The City Varieties is not, as I mentioned earlier, a large venue. Today it seats about four hundred people in relatively spacious comfort. In its original incarnation the same space housed about two thousand complete with balconies where people stood four or five deep, leaning over the rows in front and craning their necks to see the small and sloping stage. The balconies, I learned today, were not even supported from below, just held up by rods fixed to the ceiling. This particular touch of structural genius wasn't even known to the owners until the refurbishments a few years ago. Needless to say the balconies are no longer used for the audience.
The tour guide, Grace, really knew her stuff and brought the history of the venue alive. Particularly entertaining were her accounts of some of the acts that had played there over the years. Charlie Chaplin performed there in the 1890s as part of the "Lancashire Clog Boys" for instance, before his journey into the west. Lillie Langtry was a regular artiste, a renowned Victorian beauty and performer. The then Prince of Wales was quite enamoured of her but of course it wasn't the done thing for someone of his standing to attend such a low class venue... so the staff of the theatre used to discreetly smuggle him into the place after the show had started, via unused corridors and into the box nearest the stage where the curtains were already drawn, so he could watch Lillie perform. Afterward he would be smuggled out again before the show as a whole finished and depart for the nearby Harewood Hall where he could lodge with his noble cousins and resume his princely duties. Later he awarded the City Varieties the right to display his royal crest though whether this was as a thanks for the good times he'd had there, or a bribe to keep quiet it's hard to say. If it was the latter, well, it didn't work.
|"Discretion if you please"|
During the first World War the City Varieties, like many music halls throughout the country, became the venue for a method of recruitment that was a masterpiece of psychological manipulation if not the most ethical method. Vesta Tilly a female artiste known for her male impersonation would lead an evening of rousing patriotic songs during which the bar kept the audience well plied with beer. When spirits were high she'd invite the young men on stage to join in the singing, all very uplifting and jingoistic and inspiring nationalistic pride and fervour, with the audience cheering and applauding and joining in.... and then the young men on stage would be handed documents to sign... and the next week they'd be in the army and on their way to the trenches. You have to applaud the thought that went into that sinister little performance if not the morality of it.

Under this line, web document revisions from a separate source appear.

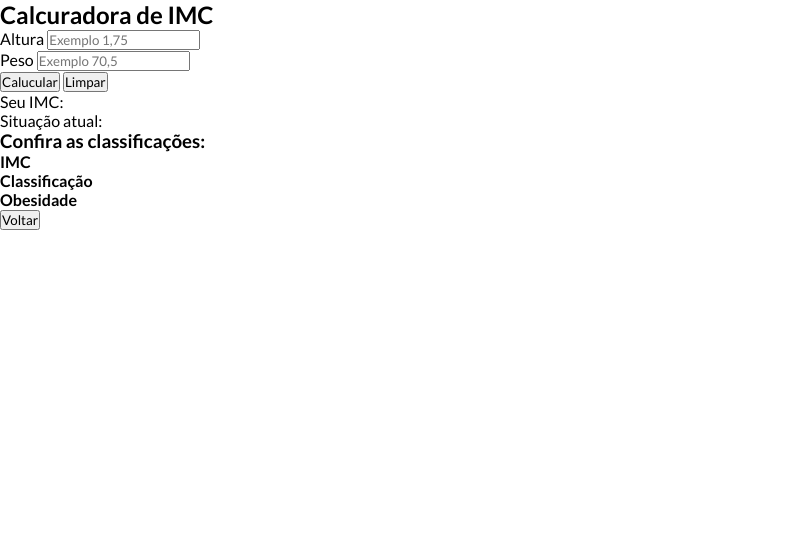
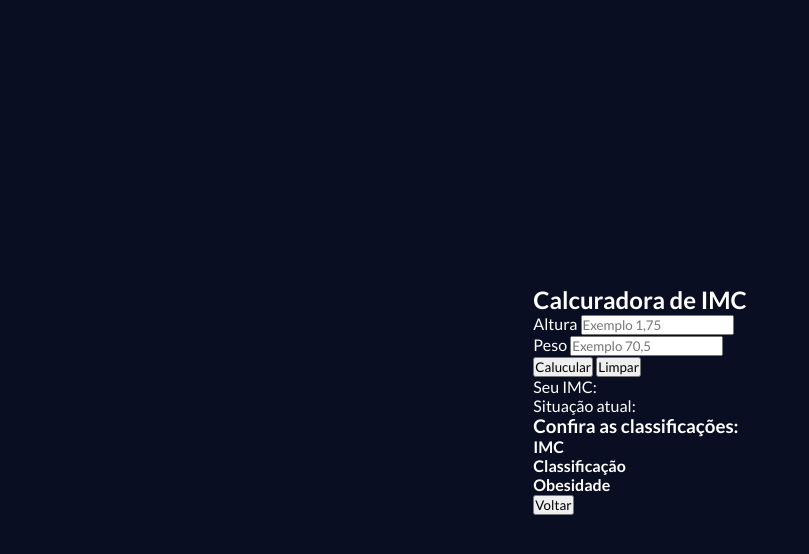
Before and after one commit to ricantony6/calculadora-imc, a plain HTML site: page index.html in a window 1280 px wide. Shown: the whole page, without its empty margins (0-809 px from the left). Drawn offline with Linux system fonts and the light colour scheme.

Commit message:
centralizando conteudo

```diff
--- a/style.css
+++ b/style.css
@@ -4,3 +4,12 @@
     box-sizing: border-box;
     font-family: 'Lato',sans-serif;
 }
+
+body {
+    background: #090e22;
+    display: flex;
+    justify-content: center;
+    align-items: center;
+    min-height: 100vh;
+    color: #fff;
+}
```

On a lighter note I learned of a creative use for peashooters. When music hall attendance started to flag during the 1920s and 1930s with the rise of cinema and radio the shows began to entice audiences in with nude displays. The laws at the time were quite strict and nudity was allowed only in an artistic context. After all, nude statues and paintings are art, right? So shows began to incorporate naked tableaux that were perfectly legal as long as the ladies on stage did not move. If they moved it became obscene and the theatre could be prosecuted. With a typically human approach to regulations and restrictions however the owners tried to find ways to push that boundary a little and managed to inject a little movement into the shows by introducing elements such as having one of the naked artistes sitting or standing on a wheeled trolley that could be moved across the stage, or having moments where the lights went out entirely and the performers would move to a new position before the lights came up again. It must have been like a very slow X Rated stop motion animation. We were told that one visitor to the theatre had confessed to the tour guide that he and his friends attended these shows when he was a young man and they used to use pea-shooters to fire at the naked ladies on stage to try to get them to move, or that they would try to get a spot by the stage and all blow in unison in the hope of moving some of the feathery fans that obscured some of the more... artistic... parts of the display. How successful the attempts were we were not informed, but I imagine it helped them pass a happy hour.
The theatre has been open continuously since the 1850s, staying open through both world wars and in fact only closed for refurbishment for the first time in 2009, reopening in 2011. The refurbishment removed the grime and dillapidation of a century and a half of constant use and it's now redecorated in the same style that it was in its heyday of 1900 or so - clean and airy with tasteful floral decorations on the roof and gold leaf highlights here and there. It's still a cosy little theatre, not grand but welcoming, and full of character and history, and true to its roots it hosts shows that you would not often find in grander places - comedians and circus shows, pantomimes and experimental theatre. It's a great little place and if you find yourself in the neighbourhood it's well worth a visit.